Broadcast transmissions, such as AM and FM radio, have much higher frequency rates, so they're usually expressed in kilohertz or megahertz. According to the US Federal Communications Commission, the AM radio band in this country ranges from 540 kHz to 1700 kHz, and the FM radio band ranges from 88.0 MHz to 108.0 MHz.

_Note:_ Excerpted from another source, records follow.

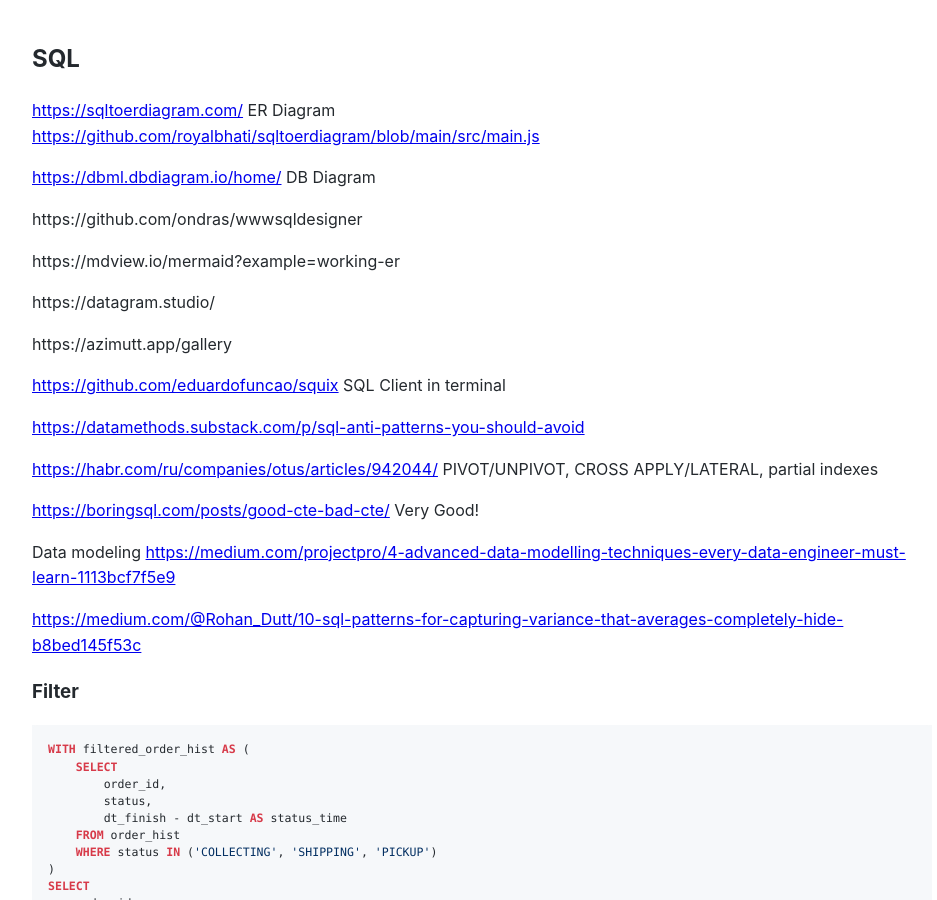
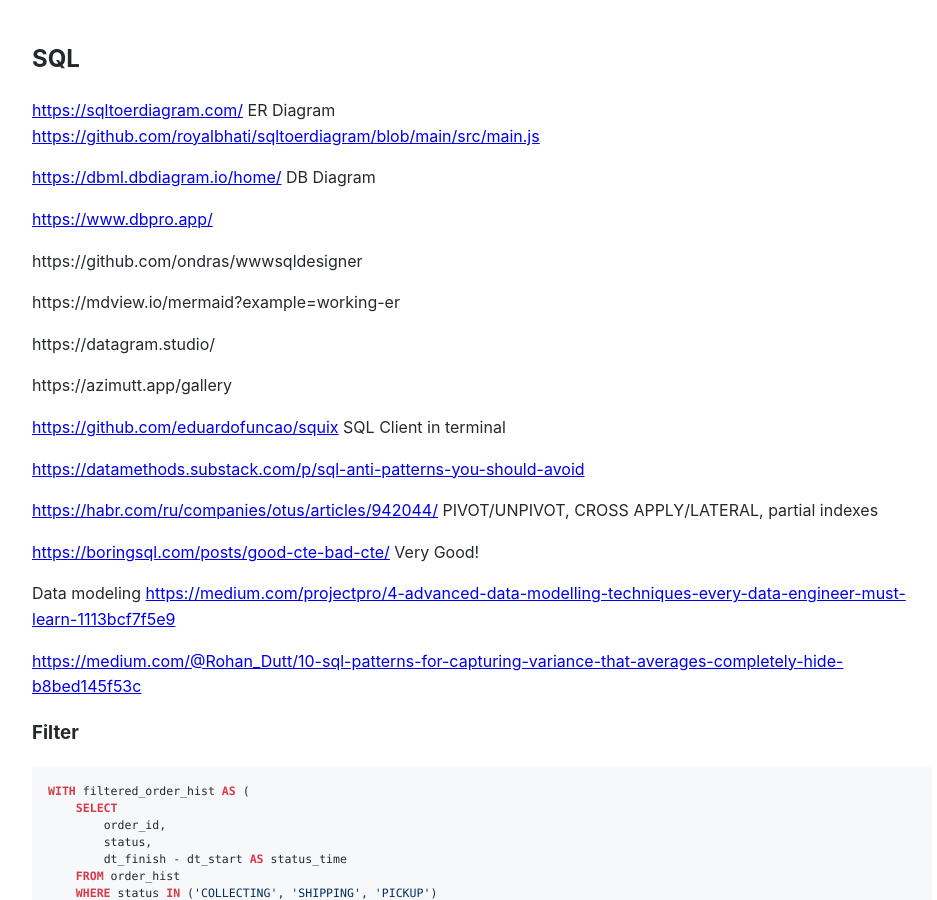
Before and after one commit to Michael-Lubinsky/michael-lubinsky.github.com, a Jekyll site: the page built from pg/sql.md, in a window 1280 px wide and 900 px high. Shown: the whole window, without its empty margins (158-1095 px from the left). Built offline with Jekyll 4.4.1, drawn with Linux system fonts in a browser that asks for light colours; our own code applies the rules of GitHub Pages for plain Markdown files.

Commit message:
Update sql.md

```diff
--- a/pg/sql.md
+++ b/pg/sql.md
@@ -4,6 +4,8 @@
 <https://github.com/royalbhati/sqltoerdiagram/blob/main/src/main.js>
 
 <https://dbml.dbdiagram.io/home/> DB Diagram
+
+<https://www.dbpro.app/>
 
 https://github.com/ondras/wwwsqldesigner
 
```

Hertz is also commonly used to measure vibrations, particularly acoustic sound. The range of human hearing is generally between about 20 Hz to 20 kHz. However, many factors can contribute to what a person can actually hear, such as age, disease, or repeated exposure to loud noises. Each musical note also has its own frequency, which is called its pitch. For instance, the pitch of middle C on a piano is 263 Hz. Hertz is also used to refer to an equalizer's individual sound controls, such as sub-bass or high-mids, which isolate specific frequency ranges.

Hertz is used in computing as well, although in a way slightly different from EM radiation or vibrations. For example, one of the key specifications used in describing a computer's CPU is its clock speed. In today's processors, clock speeds are typically measured in gigahertz. The clock speed indicates the number of pulse cycles the CPU can execute per second. The higher the clock speed, the more instructions that the CPU can process each second, leading to faster load times and better performance.

This was last updated in June 2023